As becomes clear, the musicians on The Self Preservation Society function as a kind of loose collective, and this collaborative spirit is essential to the album’s coherence, its exuberance and its creative drive. On Paul Simon’s America, Oates and Manga team up again, joined by a host of other musicians, to create something wholly new out of a very familiar template – and that’s before the track morphs into a folk-rock version of America by the Nice. Doonan and Ben Murray duet beautifully on the Byrds’ Gunga Din, and Murray surfaces again singing Lindisfarne’s criminally overlooked Lady Eleanor.
Elsewhere, Iamesh and the Secret Collective nail a strong country groove to The United States of America’s I Wouldn’t Leave My Wooden Wife, get all swampy on Redbone’s Crazy Cajun Cakewalk Band, ham it up supremely for Zappa’s Montana and even manage to slip in some avant-jazz (Moondog’s Stamping Ground). Also high on the weird scale is James Porter’s Terrapin, almost a note-perfect reproduction of Syd Barrett’s original, which only goes to re-emphasise the strange beauty of that song.
Some of the real treats are concealed deep in the album, another reason (not that you need one) to give the whole thing a few proper deep listens. Julie Tippetts (better-known to some as Julie Driscoll) singing Spirit’s Fresh Garbage is one such moment, a timely reminder of one of the era’s great voices. Another is Honeyfeet’s delicate Reasons For Waiting, which distils the essence of Jethro Tull’s bluesy folk-rock into something supremely, almost uncannily evocative of another time and place (the same group prove equally adept at trippy transatlantic folk with White Rabbit and Don’t Bogart Me). Teddy Thompson plays it straight with She’s Not There, while the Dhol Foundation’s Indian instrumentation proves a perfect fit for Riders On The Storm and Kashmir, with Eliza Carthy’s searing vocals proving a suitable (and even at times similar) replacement for Robert Plant on the latter. Also given an Eastern makeover is Traffic’s Utterly Simple, with Sheema Mukherjee providing a beautiful sitar and vocal setting for the song.
Best of all, perhaps, is Marry Waterson’s wonderfully expressive, breathtakingly simple Hey, That’s No Way To Say Goodbye, which matches Leonard Cohen’s masterful original for sheer emotional impact. But it is run close by The Naked King’s Moonchild, Mira Manga’s feather-light voice and a patterned lacework of electronics and flute relocating King Crimson’s original to a kind of future pagan dream world. Or perhaps by the closing track, Nick Drake’s Time Has Told Me, rendered as a stately piano ballad by the impressive Ben Murray.
But picking a favourite from a collection so immense and so replete with highlights is a fool’s errand. Part of the greatness of the whole undertaking is the way it reacquaints the listener with some of the best music of another era.

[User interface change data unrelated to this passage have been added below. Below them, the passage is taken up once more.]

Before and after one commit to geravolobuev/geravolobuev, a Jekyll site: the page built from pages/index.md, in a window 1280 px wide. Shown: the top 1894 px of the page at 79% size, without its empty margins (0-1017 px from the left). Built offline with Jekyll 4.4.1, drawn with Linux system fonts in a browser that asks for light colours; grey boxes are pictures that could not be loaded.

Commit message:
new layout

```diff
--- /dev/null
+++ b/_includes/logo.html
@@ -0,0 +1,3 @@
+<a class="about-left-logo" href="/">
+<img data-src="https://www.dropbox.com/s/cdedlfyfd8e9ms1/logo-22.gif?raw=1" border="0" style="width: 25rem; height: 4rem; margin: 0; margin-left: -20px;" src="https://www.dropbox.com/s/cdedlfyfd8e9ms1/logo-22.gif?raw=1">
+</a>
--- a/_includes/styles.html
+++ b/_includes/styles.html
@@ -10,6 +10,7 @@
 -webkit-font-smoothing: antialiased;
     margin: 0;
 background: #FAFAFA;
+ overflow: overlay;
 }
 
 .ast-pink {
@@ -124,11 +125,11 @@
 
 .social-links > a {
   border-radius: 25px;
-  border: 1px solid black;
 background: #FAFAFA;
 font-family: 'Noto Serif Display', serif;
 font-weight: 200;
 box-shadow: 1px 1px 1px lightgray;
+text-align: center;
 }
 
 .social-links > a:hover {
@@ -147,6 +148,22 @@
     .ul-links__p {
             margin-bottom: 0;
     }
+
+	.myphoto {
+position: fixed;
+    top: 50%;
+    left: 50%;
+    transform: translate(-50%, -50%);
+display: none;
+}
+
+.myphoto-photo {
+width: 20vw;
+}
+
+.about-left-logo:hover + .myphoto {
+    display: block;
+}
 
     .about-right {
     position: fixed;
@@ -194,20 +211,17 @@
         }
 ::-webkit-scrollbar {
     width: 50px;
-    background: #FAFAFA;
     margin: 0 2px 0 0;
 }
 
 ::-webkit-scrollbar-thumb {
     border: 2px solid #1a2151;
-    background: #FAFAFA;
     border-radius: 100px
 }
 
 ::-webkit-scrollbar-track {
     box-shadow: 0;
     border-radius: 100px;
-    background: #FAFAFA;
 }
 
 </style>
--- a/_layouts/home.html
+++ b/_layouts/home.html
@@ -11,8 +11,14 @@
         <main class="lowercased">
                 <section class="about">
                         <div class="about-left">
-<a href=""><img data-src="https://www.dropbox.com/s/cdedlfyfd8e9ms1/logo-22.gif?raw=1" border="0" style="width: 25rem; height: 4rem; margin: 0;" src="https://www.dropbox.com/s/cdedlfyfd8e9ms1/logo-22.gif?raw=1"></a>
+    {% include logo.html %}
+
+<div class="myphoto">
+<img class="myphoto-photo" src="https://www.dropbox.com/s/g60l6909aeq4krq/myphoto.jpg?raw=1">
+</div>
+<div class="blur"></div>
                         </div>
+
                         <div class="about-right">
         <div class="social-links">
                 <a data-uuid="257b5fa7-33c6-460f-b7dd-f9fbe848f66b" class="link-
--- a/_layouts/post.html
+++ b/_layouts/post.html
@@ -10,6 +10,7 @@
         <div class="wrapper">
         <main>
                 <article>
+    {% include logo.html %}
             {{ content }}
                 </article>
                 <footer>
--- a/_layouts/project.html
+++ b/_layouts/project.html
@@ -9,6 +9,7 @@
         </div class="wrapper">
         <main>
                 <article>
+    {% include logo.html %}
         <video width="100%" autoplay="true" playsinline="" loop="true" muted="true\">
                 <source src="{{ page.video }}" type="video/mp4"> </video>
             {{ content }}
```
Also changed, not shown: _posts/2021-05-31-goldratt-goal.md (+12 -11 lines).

But more importantly, and more ambitiously, Constantine, his label and its musicians are attempting no less than to change the way we listen to music by urging us to give ourselves more time to appreciate objects of discernible craft and irrevocable artistry. And if more music of this quality gets made, who knows? The project may yet succeed.
Order The Self Preservation Society via https://www.eccrecords.co.uk/